First, Crichton argues, the scientific evidence for global warming is weak. Crichton rejects many of the conclusions reached by the National Academy of Sciences and Intergovernmental Panel on Climate Change—for example, he does not believe that global temperature increases in recent decades are most likely the result of human activities. In challenging the scientific consensus, Crichton rehashes points familiar to those who follow such issues. These points are unpersuasive, as explained below.
Second, Crichton argues that concern about global warming is best understood as a fad. In particular, he argues that many people concerned about global warming follow a herd mentality, failing critically to examine the data. Crichton is especially harsh in his portrayal of other members of the Hollywood elite, though his critique extends more broadly to the news media, intelligentsia and general public.
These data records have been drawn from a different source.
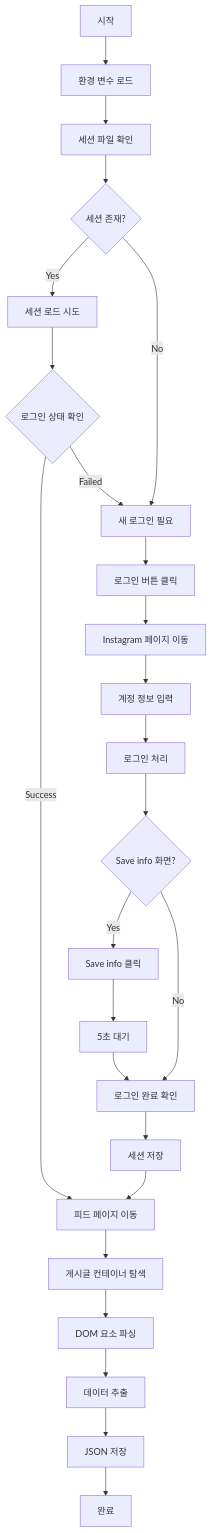
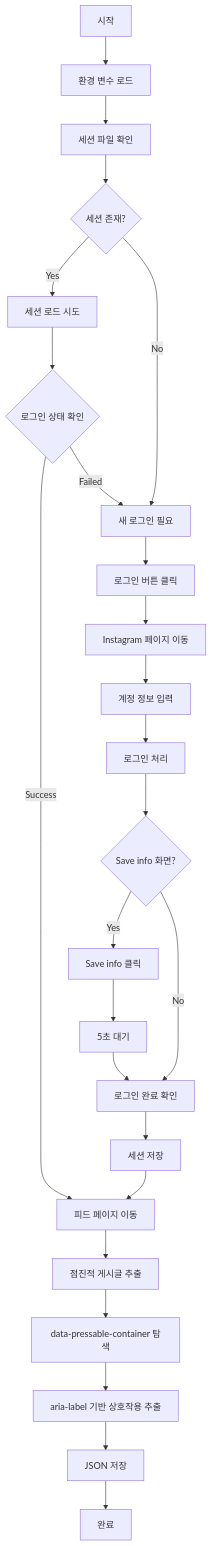
The diagram in .cursor/rules/threads-crawler.mdc (seungwonme/crawl_sns), drawn with Mermaid before and after one commit. The commit also changed other lines of this file and 5 other files, not shown here.

````diff
--- a/.cursor/rules/threads-crawler.mdc
+++ b/.cursor/rules/threads-crawler.mdc
@@ -61,33 +70,33 @@
 ```mermaid
 graph TD
     A[시작] --> B[환경 변수 로드]
     B --> C[세션 파일 확인]
     C --> D{세션 존재?}
 
     D -->|Yes| E[세션 로드 시도]
     D -->|No| F[새 로그인 필요]
 
     E --> G{로그인 상태 확인}
     G -->|Success| H[피드 페이지 이동]
     G -->|Failed| F
 
     F --> I[로그인 버튼 클릭]
     I --> J[Instagram 페이지 이동]
     J --> K[계정 정보 입력]
     K --> L[로그인 처리]
     L --> M{Save info 화면?}
 
     M -->|Yes| N[Save info 클릭]
     M -->|No| O[로그인 완료 확인]
     N --> P[5초 대기]
     P --> O
 
     O --> Q[세션 저장]
     Q --> H
 
-    H --> R[게시글 컨테이너 탐색]
-    R --> S[DOM 요소 파싱]
-    S --> T[데이터 추출]
+    H --> R[점진적 게시글 추출]
+    R --> S[data-pressable-container 탐색]
+    S --> T[aria-label 기반 상호작용 추출]
     T --> U[JSON 저장]
     U --> V[완료]
 ```
````
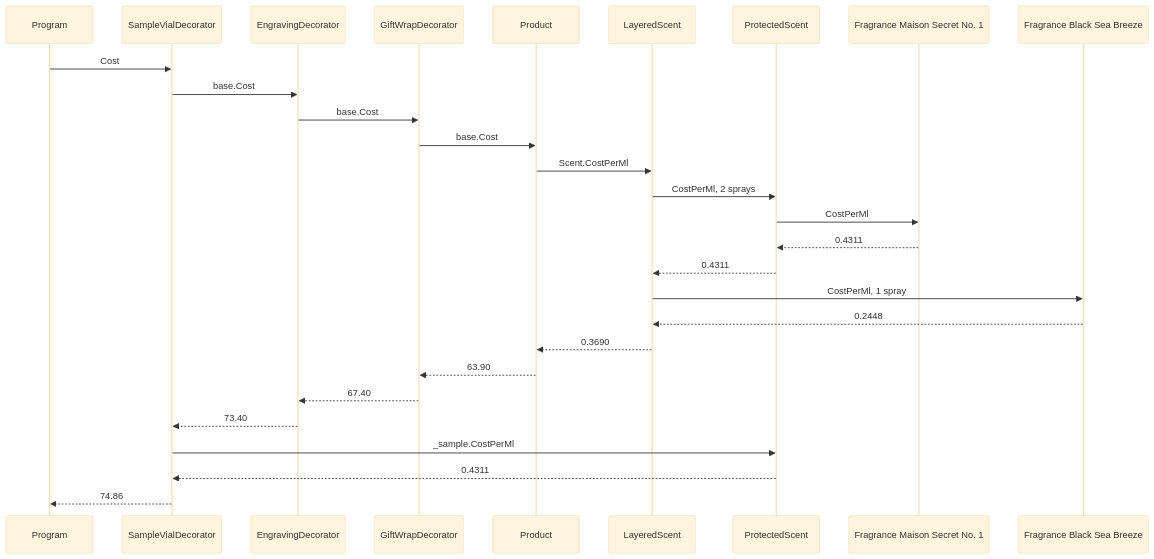
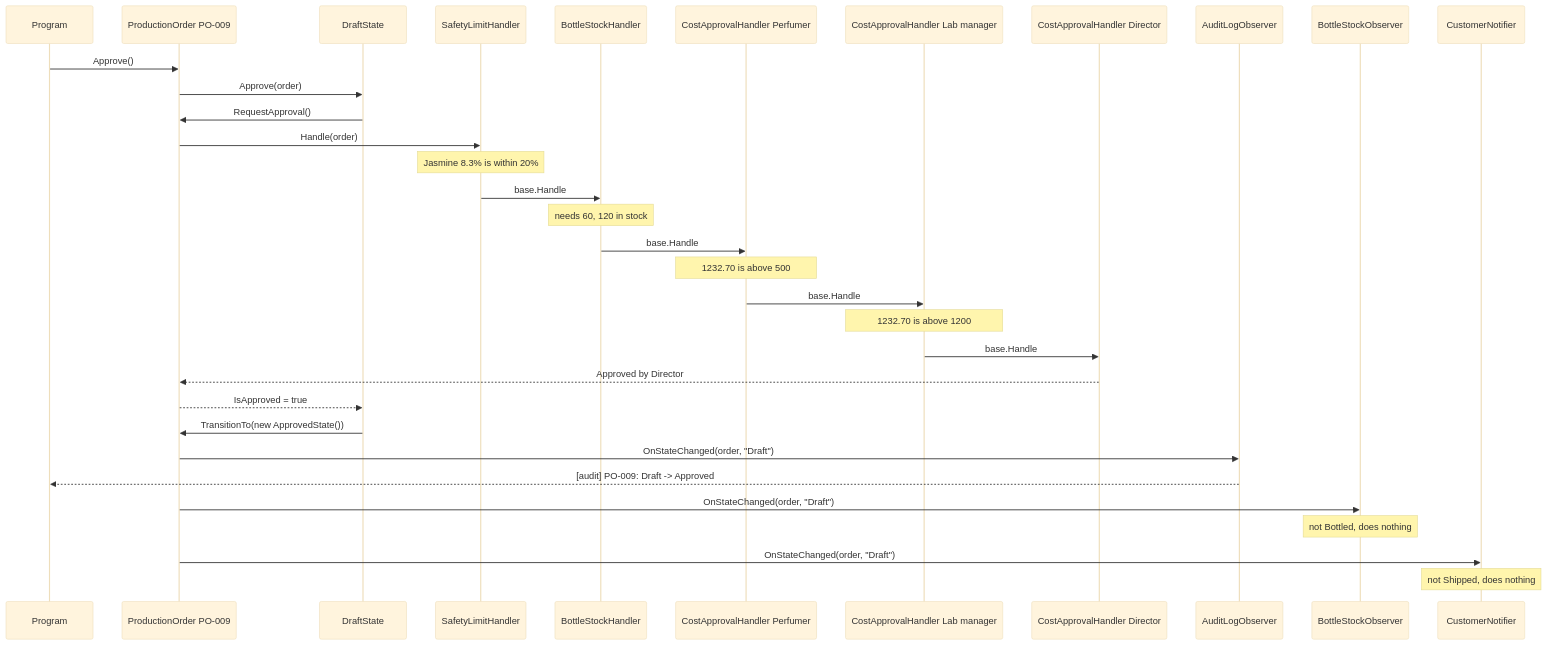
The fifth of 5 diagrams in REPORT.md (m0sji/TMPS_26), drawn with Mermaid (base theme) before and after one commit. The commit also changed other lines of this file and 1 other file, not shown here.

Commit message:
Lab4: report and readme

````diff
--- a/REPORT.md
+++ b/REPORT.md
@@ -492,31 +576,36 @@
 ```mermaid
 sequenceDiagram
     participant C as Program
-    participant S as SampleVialDecorator
-    participant E as EngravingDecorator
-    participant G as GiftWrapDecorator
-    participant P as Product
-    participant L as LayeredScent
-    participant X as ProtectedScent
-    participant F1 as Fragrance Maison Secret No. 1
-    participant F2 as Fragrance Black Sea Breeze
+    participant O as ProductionOrder PO-009
+    participant D as DraftState
+    participant S as SafetyLimitHandler
+    participant B as BottleStockHandler
+    participant P as CostApprovalHandler Perfumer
+    participant L as CostApprovalHandler Lab manager
+    participant R as CostApprovalHandler Director
+    participant A as AuditLogObserver
+    participant K as BottleStockObserver
+    participant N as CustomerNotifier
 
-    C->>S: Cost
-    S->>E: base.Cost
-    E->>G: base.Cost
-    G->>P: base.Cost
-    P->>L: Scent.CostPerMl
-    L->>X: CostPerMl, 2 sprays
-    X->>F1: CostPerMl
-    F1-->>X: 0.4311
-    X-->>L: 0.4311
-    L->>F2: CostPerMl, 1 spray
-    F2-->>L: 0.2448
-    L-->>P: 0.3690
-    P-->>G: 63.90
-    G-->>E: 67.40
-    E-->>S: 73.40
-    S->>X: _sample.CostPerMl
-    X-->>S: 0.4311
-    S-->>C: 74.86
+    C->>O: Approve()
+    O->>D: Approve(order)
+    D->>O: RequestApproval()
+    O->>S: Handle(order)
+    Note over S: Jasmine 8.3% is within 20%
+    S->>B: base.Handle
+    Note over B: needs 60, 120 in stock
+    B->>P: base.Handle
+    Note over P: 1232.70 is above 500
+    P->>L: base.Handle
+    Note over L: 1232.70 is above 1200
+    L->>R: base.Handle
+    R-->>O: Approved by Director
+    O-->>D: IsApproved = true
+    D->>O: TransitionTo(new ApprovedState())
+    O->>A: OnStateChanged(order, "Draft")
+    A-->>C: [audit] PO-009: Draft -> Approved
+    O->>K: OnStateChanged(order, "Draft")
+    Note over K: not Bottled, does nothing
+    O->>N: OnStateChanged(order, "Draft")
+    Note over N: not Shipped, does nothing
 ```
````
This argument is more interesting and provocative, though ultimately unpersuasive as well.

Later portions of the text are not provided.